Assignment: Pull out every line below that holds the word "handleRegister".

Records supplied:
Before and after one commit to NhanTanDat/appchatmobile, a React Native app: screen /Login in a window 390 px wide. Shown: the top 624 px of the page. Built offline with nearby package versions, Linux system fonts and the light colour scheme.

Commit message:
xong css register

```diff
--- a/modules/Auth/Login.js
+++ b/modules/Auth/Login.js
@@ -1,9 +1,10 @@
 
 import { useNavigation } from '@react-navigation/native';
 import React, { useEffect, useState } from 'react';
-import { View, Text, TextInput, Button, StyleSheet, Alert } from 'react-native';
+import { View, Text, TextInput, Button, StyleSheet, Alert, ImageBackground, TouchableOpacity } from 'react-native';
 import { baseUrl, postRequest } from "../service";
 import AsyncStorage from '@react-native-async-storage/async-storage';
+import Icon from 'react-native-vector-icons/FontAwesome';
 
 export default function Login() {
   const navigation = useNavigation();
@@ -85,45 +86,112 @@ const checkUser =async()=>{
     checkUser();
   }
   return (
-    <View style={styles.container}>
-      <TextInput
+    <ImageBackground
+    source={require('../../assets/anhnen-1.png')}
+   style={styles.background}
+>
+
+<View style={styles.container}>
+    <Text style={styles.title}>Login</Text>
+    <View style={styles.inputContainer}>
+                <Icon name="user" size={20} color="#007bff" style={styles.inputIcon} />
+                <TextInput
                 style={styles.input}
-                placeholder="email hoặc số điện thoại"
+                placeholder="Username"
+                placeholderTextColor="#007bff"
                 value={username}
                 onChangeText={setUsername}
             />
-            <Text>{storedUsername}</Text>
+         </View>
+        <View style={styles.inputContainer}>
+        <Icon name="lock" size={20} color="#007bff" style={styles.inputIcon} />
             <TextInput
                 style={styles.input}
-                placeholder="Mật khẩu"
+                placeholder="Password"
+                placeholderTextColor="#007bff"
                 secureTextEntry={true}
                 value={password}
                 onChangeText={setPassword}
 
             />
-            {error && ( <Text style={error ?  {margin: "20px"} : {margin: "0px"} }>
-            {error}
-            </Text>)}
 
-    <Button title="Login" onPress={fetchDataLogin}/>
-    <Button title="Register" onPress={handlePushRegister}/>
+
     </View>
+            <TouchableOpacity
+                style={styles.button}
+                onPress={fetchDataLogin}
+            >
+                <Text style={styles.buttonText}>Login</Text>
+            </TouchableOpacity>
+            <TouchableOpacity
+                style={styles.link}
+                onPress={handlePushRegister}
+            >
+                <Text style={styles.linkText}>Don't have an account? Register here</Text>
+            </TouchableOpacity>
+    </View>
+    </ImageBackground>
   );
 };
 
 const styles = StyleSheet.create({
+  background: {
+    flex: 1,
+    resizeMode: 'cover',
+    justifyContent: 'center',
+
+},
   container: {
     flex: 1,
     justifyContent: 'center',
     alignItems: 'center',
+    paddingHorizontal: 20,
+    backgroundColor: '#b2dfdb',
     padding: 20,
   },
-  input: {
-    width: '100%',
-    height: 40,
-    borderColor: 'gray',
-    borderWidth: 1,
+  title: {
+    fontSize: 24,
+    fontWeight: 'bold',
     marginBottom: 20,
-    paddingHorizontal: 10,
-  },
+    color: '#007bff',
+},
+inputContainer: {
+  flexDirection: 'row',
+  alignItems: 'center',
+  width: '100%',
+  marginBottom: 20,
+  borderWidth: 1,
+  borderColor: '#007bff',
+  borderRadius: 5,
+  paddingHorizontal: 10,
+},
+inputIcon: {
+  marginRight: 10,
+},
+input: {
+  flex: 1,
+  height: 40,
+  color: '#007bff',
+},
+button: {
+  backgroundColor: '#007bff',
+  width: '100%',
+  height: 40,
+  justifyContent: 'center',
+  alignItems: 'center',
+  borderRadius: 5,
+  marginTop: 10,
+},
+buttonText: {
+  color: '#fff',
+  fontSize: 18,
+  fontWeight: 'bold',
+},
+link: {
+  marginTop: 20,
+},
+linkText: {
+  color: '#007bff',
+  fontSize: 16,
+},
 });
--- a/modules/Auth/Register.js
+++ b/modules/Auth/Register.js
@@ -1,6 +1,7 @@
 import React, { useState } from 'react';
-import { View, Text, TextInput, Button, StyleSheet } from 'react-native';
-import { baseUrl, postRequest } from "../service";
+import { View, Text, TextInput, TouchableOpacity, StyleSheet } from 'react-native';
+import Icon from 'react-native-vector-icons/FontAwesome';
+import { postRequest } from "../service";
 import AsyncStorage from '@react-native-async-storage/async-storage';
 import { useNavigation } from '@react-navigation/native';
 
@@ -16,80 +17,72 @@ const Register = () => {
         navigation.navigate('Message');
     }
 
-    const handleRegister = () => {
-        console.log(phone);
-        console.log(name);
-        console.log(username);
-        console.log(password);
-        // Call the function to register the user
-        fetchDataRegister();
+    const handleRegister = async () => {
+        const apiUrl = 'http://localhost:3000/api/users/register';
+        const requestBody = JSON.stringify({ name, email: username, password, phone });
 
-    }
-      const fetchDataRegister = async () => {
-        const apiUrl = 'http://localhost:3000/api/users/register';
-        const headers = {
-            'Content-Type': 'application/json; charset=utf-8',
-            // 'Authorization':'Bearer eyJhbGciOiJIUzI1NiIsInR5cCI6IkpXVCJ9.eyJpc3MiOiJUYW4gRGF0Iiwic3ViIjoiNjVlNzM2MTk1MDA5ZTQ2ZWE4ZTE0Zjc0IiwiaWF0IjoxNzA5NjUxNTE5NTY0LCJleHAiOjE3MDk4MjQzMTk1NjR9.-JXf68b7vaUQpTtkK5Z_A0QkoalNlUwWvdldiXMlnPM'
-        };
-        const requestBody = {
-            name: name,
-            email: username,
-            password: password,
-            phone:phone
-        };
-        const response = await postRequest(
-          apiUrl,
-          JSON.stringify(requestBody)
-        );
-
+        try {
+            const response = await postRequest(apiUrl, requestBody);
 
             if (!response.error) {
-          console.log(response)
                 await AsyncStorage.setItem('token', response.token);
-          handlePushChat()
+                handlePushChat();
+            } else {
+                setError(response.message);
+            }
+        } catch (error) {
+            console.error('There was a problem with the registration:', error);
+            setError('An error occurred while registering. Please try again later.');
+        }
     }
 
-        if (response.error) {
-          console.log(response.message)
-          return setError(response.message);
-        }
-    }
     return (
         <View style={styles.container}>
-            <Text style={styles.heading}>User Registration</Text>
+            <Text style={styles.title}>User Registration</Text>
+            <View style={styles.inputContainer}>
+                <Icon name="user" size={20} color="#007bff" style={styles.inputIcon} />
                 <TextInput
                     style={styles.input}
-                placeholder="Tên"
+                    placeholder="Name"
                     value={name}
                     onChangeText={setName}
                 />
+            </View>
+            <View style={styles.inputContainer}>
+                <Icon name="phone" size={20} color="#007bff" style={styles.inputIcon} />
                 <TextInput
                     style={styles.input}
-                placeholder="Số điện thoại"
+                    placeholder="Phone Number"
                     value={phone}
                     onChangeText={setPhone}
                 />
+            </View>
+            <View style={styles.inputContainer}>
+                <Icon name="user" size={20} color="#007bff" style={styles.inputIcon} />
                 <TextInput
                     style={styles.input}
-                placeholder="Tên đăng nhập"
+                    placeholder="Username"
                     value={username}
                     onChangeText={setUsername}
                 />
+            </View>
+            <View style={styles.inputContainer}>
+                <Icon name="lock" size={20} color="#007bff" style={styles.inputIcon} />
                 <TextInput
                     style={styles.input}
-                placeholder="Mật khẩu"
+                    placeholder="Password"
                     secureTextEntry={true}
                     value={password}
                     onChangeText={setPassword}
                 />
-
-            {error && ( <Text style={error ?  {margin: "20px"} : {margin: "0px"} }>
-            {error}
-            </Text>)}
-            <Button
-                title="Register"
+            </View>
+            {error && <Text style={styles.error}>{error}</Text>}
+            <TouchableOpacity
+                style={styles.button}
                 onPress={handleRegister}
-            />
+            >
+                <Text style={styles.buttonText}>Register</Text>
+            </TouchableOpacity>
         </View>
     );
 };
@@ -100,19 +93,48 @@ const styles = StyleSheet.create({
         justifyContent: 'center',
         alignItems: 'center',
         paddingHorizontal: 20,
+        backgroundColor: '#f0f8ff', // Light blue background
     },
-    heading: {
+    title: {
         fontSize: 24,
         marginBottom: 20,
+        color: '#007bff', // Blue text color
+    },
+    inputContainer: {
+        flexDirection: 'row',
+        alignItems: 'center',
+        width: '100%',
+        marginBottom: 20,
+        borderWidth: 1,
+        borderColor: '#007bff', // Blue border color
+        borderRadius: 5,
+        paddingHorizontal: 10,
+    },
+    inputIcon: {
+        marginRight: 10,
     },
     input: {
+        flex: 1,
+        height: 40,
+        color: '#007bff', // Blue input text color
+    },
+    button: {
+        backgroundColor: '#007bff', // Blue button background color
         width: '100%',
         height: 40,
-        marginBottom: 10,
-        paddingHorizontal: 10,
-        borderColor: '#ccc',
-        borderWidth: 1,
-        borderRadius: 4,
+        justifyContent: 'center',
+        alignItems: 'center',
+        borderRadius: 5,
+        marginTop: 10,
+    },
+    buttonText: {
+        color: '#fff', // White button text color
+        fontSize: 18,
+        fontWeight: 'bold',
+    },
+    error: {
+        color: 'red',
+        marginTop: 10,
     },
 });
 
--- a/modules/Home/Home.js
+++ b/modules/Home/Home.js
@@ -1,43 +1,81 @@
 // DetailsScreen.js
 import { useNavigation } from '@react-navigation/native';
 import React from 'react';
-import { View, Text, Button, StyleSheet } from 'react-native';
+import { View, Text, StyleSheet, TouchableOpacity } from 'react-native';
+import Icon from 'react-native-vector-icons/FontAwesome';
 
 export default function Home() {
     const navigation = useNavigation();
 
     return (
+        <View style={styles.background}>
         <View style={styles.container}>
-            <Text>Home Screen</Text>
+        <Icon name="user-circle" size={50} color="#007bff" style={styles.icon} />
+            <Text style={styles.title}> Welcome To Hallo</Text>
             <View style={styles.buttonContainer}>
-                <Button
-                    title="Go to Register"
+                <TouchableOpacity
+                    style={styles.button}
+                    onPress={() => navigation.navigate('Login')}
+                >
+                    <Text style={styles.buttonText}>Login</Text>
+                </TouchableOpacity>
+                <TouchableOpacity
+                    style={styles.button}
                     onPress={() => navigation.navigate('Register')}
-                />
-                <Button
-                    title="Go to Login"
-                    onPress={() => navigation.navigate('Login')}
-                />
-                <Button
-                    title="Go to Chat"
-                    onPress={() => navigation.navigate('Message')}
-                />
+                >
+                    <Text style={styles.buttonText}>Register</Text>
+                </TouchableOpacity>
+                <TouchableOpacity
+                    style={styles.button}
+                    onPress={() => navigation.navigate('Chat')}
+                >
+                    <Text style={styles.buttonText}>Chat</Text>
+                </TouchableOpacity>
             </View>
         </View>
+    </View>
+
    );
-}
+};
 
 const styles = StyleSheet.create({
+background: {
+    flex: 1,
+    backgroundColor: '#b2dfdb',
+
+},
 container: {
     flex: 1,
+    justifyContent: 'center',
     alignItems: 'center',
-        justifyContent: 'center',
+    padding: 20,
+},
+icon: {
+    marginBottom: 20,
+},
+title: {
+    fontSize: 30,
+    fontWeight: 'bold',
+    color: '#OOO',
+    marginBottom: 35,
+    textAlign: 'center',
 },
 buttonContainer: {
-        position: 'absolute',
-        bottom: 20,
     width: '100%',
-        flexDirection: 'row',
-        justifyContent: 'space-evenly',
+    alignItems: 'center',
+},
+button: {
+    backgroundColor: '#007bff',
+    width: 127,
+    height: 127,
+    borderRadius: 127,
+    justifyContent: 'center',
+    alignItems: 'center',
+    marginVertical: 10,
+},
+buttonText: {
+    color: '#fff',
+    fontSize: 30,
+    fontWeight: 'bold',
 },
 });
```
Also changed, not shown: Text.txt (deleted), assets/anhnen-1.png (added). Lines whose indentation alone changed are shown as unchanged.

Your response:
-    const handleRegister = () => {
+    const handleRegister = async () => {
                 onPress={handleRegister}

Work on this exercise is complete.